• _RECORDS FOR THIS EXERCISE_:
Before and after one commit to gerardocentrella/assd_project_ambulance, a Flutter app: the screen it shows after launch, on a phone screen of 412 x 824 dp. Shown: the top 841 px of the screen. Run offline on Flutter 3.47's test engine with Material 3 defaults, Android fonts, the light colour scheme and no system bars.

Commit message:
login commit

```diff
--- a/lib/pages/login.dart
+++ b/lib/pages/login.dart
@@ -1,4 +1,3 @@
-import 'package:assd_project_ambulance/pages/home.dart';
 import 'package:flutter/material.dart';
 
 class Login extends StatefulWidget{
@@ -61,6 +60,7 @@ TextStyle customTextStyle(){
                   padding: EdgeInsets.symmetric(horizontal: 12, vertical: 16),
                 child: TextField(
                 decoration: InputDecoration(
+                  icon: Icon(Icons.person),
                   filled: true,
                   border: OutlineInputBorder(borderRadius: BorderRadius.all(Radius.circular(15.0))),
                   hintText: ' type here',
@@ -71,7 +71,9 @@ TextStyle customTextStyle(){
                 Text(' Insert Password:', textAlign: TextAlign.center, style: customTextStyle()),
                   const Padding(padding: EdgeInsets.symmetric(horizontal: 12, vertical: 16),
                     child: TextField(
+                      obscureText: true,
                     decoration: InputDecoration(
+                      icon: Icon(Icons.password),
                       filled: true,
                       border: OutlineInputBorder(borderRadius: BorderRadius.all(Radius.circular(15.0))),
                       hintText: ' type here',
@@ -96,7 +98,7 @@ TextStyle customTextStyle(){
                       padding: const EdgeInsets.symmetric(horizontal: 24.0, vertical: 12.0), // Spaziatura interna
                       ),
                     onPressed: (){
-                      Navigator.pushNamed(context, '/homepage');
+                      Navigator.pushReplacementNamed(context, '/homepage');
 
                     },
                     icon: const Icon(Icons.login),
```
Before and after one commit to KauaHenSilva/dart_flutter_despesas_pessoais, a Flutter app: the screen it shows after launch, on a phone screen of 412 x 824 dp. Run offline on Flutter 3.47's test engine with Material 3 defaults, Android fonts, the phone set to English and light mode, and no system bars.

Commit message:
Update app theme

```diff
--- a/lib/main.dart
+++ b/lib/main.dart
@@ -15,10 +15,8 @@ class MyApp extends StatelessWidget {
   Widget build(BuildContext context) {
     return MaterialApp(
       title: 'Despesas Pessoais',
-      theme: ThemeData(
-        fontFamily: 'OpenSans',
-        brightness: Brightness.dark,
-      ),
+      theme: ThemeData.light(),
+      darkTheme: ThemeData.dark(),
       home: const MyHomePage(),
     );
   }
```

---

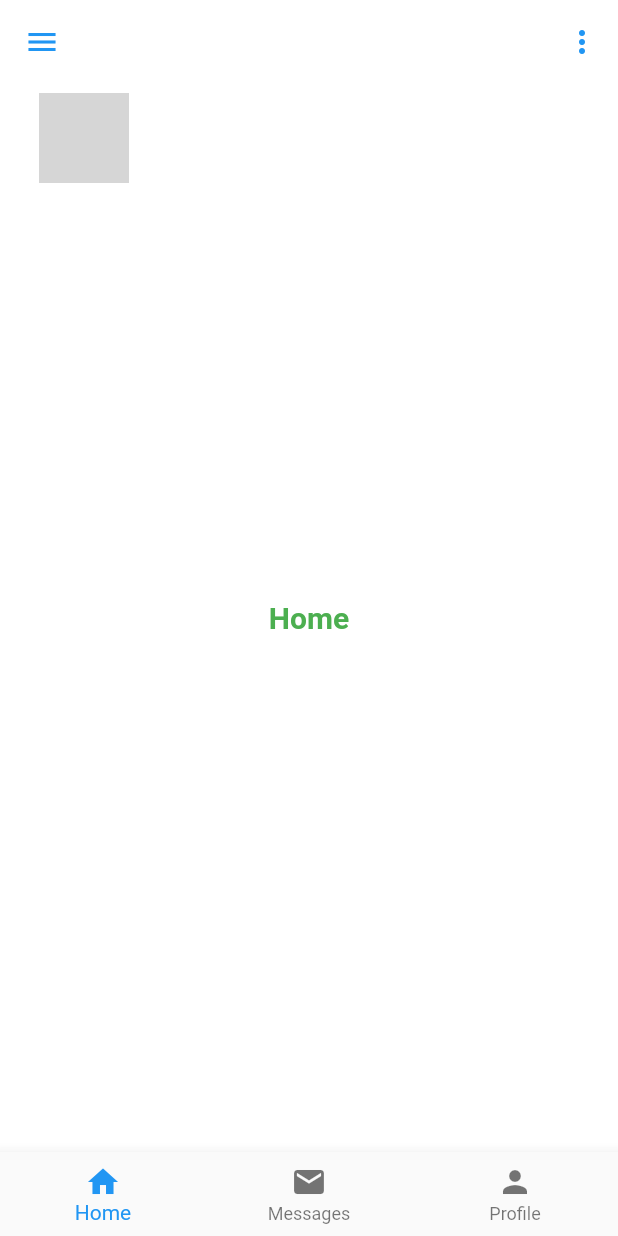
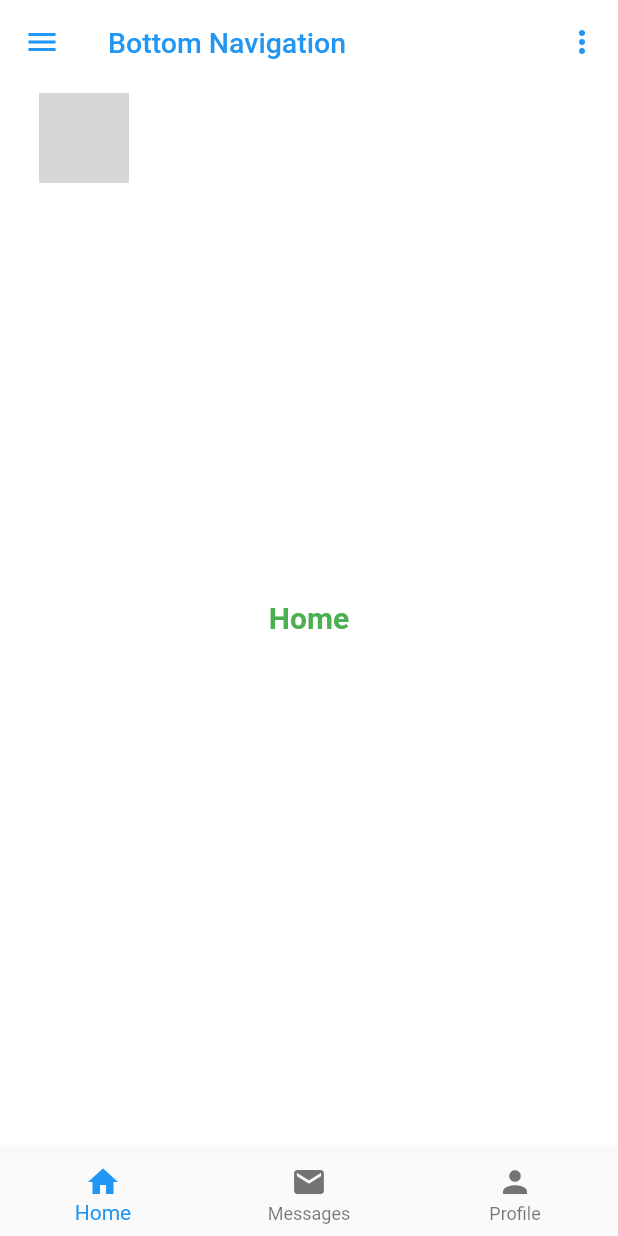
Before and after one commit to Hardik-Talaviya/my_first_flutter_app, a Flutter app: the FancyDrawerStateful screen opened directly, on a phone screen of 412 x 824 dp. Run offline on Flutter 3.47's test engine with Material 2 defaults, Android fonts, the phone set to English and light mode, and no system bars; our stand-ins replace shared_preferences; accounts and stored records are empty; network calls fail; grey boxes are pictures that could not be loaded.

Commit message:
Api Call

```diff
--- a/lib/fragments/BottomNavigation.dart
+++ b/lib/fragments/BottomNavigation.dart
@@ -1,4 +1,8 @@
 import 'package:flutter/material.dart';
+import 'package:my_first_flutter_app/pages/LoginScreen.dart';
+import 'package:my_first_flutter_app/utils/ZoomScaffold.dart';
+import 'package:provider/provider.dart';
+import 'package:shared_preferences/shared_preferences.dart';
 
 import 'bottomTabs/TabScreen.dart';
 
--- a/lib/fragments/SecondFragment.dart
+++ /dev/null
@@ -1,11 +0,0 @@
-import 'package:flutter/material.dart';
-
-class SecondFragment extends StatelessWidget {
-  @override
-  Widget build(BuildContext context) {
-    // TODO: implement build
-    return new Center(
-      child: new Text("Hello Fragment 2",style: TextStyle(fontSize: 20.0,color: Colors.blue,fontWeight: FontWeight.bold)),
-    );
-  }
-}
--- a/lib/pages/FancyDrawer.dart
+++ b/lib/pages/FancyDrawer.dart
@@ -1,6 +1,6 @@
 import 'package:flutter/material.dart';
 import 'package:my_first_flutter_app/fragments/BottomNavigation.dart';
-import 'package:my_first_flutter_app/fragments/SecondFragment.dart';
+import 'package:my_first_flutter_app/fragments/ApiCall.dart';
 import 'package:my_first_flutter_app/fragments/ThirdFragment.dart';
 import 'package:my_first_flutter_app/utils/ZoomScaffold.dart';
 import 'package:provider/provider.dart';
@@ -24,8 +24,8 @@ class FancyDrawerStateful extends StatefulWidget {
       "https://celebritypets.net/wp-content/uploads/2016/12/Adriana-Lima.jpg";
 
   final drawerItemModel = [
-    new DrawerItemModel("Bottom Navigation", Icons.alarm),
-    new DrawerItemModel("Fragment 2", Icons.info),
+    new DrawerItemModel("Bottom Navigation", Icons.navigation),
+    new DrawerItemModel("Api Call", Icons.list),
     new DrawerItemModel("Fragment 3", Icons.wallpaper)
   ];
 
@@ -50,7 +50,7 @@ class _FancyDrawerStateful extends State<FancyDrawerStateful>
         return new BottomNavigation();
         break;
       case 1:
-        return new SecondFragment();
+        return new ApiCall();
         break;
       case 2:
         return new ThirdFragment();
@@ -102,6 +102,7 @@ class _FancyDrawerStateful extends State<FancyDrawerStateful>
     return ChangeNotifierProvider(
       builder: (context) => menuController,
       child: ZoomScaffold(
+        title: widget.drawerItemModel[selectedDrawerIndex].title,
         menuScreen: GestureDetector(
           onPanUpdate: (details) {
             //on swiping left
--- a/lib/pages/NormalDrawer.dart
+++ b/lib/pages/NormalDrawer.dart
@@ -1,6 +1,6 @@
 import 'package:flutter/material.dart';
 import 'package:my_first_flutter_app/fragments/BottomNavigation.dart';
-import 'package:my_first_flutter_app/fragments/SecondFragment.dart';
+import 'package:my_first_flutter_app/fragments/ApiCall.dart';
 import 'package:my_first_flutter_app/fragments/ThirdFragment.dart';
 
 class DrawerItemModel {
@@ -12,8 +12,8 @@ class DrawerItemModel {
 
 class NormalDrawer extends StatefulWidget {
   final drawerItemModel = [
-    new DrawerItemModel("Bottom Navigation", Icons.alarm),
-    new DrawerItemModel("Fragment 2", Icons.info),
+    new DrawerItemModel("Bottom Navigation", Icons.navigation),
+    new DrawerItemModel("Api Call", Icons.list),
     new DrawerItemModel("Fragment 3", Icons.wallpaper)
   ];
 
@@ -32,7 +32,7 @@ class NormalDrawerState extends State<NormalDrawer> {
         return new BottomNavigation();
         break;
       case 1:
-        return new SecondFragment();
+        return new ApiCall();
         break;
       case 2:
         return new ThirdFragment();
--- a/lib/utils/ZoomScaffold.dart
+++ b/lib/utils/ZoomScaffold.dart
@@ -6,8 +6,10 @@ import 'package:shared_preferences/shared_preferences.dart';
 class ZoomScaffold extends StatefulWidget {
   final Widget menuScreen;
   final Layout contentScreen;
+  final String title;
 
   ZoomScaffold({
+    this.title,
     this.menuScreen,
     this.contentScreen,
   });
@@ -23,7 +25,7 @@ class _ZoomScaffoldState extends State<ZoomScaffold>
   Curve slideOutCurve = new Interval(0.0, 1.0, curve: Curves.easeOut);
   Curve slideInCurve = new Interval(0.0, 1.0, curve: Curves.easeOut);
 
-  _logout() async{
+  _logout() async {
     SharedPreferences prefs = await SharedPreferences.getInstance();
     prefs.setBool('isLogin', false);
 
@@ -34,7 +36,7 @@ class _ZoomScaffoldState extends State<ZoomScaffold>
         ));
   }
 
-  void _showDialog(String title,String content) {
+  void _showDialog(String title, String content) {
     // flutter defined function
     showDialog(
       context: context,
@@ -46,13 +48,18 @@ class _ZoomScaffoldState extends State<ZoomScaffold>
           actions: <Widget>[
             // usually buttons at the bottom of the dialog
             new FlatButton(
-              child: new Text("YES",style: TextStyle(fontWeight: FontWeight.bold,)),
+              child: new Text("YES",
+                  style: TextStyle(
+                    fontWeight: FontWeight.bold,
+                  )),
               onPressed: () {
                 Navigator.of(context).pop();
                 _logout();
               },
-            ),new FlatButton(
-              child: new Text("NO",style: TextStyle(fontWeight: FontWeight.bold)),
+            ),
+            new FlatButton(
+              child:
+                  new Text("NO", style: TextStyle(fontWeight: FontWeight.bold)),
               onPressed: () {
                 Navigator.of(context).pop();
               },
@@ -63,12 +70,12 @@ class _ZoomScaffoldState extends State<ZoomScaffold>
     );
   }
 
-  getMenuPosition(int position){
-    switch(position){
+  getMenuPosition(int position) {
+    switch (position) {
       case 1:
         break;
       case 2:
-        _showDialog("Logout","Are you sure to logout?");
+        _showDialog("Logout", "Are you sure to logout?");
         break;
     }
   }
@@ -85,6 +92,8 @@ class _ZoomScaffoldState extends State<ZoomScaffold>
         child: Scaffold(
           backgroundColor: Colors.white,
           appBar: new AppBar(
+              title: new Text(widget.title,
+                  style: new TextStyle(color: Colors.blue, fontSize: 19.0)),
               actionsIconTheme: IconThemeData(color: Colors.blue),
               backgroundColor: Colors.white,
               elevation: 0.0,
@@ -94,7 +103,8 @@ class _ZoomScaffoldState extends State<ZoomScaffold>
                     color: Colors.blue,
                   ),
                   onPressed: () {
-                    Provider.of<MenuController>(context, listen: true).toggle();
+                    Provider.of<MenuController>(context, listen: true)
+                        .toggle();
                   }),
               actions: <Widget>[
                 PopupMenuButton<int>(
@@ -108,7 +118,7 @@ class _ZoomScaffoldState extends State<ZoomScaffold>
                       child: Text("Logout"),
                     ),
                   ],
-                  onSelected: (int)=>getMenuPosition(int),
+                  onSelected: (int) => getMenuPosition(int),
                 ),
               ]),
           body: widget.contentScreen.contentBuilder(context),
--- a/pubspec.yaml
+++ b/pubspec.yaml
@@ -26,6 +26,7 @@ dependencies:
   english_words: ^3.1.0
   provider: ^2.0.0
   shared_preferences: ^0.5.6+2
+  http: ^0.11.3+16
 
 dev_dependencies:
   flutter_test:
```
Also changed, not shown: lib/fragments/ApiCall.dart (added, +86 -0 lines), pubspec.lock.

* * *

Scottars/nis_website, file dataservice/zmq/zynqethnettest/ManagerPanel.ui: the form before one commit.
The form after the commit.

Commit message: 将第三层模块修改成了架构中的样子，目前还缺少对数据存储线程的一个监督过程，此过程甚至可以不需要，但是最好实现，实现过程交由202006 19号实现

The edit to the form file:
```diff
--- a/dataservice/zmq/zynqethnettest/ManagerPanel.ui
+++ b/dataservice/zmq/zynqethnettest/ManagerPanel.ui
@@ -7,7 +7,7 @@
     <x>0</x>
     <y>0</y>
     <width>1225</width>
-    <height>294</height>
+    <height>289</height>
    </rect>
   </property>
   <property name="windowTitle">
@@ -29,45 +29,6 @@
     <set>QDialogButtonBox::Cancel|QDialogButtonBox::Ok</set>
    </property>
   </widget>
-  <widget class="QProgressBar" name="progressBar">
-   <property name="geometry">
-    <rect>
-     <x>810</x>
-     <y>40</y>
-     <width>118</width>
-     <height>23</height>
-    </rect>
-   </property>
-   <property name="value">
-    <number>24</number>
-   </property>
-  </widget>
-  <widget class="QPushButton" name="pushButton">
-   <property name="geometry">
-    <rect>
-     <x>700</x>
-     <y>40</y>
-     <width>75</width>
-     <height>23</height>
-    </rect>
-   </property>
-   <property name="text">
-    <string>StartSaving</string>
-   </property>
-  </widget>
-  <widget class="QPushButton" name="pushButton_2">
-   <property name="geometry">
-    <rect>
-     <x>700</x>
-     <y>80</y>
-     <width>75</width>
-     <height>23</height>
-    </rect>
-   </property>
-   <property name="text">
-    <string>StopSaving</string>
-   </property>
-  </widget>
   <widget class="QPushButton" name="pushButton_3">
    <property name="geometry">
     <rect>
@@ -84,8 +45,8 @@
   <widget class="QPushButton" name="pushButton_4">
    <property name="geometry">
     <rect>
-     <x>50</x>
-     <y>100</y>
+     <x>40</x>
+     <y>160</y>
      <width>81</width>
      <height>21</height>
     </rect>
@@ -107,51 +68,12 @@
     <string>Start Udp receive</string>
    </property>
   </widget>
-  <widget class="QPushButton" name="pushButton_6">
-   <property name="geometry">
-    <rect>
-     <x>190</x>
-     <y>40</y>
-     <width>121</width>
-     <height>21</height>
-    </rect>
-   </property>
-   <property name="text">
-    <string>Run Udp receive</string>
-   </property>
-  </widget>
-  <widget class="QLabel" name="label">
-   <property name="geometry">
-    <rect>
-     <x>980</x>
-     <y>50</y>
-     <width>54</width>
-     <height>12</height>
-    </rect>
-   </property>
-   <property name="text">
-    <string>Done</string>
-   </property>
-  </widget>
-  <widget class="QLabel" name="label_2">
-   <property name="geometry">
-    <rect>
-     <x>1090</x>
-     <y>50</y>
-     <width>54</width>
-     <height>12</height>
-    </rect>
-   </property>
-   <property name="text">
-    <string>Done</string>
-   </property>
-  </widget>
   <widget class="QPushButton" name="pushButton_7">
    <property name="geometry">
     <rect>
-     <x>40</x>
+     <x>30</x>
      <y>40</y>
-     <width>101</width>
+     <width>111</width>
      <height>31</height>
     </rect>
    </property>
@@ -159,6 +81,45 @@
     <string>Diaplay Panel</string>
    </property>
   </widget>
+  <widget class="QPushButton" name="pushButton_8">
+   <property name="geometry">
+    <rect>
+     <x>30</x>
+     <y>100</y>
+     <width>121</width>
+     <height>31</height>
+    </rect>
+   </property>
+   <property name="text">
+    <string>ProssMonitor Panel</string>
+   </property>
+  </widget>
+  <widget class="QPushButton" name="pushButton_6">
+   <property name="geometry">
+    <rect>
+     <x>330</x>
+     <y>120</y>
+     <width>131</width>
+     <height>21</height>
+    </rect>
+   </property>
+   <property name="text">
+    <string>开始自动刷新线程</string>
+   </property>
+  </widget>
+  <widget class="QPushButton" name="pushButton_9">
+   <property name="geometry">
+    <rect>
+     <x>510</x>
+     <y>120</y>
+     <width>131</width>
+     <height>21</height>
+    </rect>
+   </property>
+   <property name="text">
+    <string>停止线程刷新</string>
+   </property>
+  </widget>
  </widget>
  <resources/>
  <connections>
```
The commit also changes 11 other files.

• _WHAT YOU ARE ASKED TO DO_:
When a line of the records has the word "horizontal", pick it out and copy it.

• _WRITTEN ANSWER_:
                   padding: EdgeInsets.symmetric(horizontal: 12, vertical: 16),
                   const Padding(padding: EdgeInsets.symmetric(horizontal: 12, vertical: 16),
                       padding: const EdgeInsets.symmetric(horizontal: 24.0, vertical: 12.0), // Spaziatura interna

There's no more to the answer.